By Ben Loesel
Assistant Vice President, Business Banking
Most successful business owners I’ve met and worked with eventually reach a tipping point when growth requires additional capital—and they need to make some big decisions. Decisions such as: Will they buy or lease new equipment? Expand an existing facility or purchase a new one? Add to their current product line or enter an entirely different line of business?
If you’re contemplating choices such as these, your banker can help you make timely, well-informed decisions to drive your future success.
Take Houck Machine, for example. A metal machining company started in 1984 with a single piece of equipment, the company is now one of the nation’s foremost machining companies, serving clients from coast to coast.
Originally, Houck leased its facility. But as business grew (tipping point #1), so did its need for more space. That’s when owner Dick Houck came to me for a loan to buy a building. Then, a few years later, increasingly feeling the risk of relying on one large customer (tipping point #2), the company developed a plan to diversify.
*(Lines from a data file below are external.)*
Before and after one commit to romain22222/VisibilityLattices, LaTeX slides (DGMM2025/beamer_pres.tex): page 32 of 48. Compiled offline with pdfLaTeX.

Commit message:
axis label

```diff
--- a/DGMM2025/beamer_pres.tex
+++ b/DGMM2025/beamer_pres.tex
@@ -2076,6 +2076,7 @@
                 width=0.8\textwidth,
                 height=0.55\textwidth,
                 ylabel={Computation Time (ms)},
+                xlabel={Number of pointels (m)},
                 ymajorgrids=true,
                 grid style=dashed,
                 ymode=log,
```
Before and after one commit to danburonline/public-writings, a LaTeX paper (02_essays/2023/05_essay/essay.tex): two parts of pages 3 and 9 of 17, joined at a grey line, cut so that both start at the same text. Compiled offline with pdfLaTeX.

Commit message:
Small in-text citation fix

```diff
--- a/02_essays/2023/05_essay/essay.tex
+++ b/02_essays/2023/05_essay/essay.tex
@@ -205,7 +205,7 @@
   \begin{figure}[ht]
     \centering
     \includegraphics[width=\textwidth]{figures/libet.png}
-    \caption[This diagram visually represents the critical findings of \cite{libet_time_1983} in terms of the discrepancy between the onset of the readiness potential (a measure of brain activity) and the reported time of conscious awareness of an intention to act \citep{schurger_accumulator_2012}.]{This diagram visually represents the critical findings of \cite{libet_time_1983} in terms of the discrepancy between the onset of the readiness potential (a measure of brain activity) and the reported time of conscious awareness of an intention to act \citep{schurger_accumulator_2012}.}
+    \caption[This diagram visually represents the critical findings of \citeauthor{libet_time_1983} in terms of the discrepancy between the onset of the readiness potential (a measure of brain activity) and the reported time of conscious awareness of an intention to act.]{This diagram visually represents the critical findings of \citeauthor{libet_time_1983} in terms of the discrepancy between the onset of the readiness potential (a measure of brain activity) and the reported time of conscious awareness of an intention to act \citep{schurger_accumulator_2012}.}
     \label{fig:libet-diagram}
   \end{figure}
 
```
Based on the strength of Dick’s business plan—and the financial projections it included—I helped Houck secure another loan, this time to purchase new equipment.
When you speak to your banker about these big decisions, you should expect this same kind of help. Your banker should ask open-ended questions such as:
- If a machine breaks down, how will you fill orders?
- If you get several big orders at once, how will you pay for your raw materials?
- If one of your largest customers stops buying from you, how will you make payroll?
- If the unemployment rate drops further, how will you find qualified employees to run your equipment?
- If you buy a new piece of equipment, how will you make up the revenue lost when you have to close down for two weeks to install the equipment?
In the process of counseling you with respect to these and other questions, your banker can help you develop a more realistic view of your current business and where it could be in the months and years to come.
One way is by helping you develop realistic projections and using those projections to run three important scenarios: best case, base case, and worst case, especially with regard to sales, profits, and cash.
But if you’re like many of my clients, just the thought of developing these projections and scenarios can be overwhelming. That’s where spreadsheets come in. While they can be as simple or complicated as you like, you don’t need to start from scratch. You can search online for one that meets your needs.
Or, better yet, reach out to me at 651.714.6431 or firstname.lastname@example.org. I have an easy-to-use financial projection template that I’d be happy to share.
Business banker Ben Loesel has a Bachelor of Business Administration degree in finance with an emphasis on financial planning from the University of Wisconsin-Whitewater and a Bachelor of Science degree in accounting from the University of Minnesota. He lives with his family in Hudson.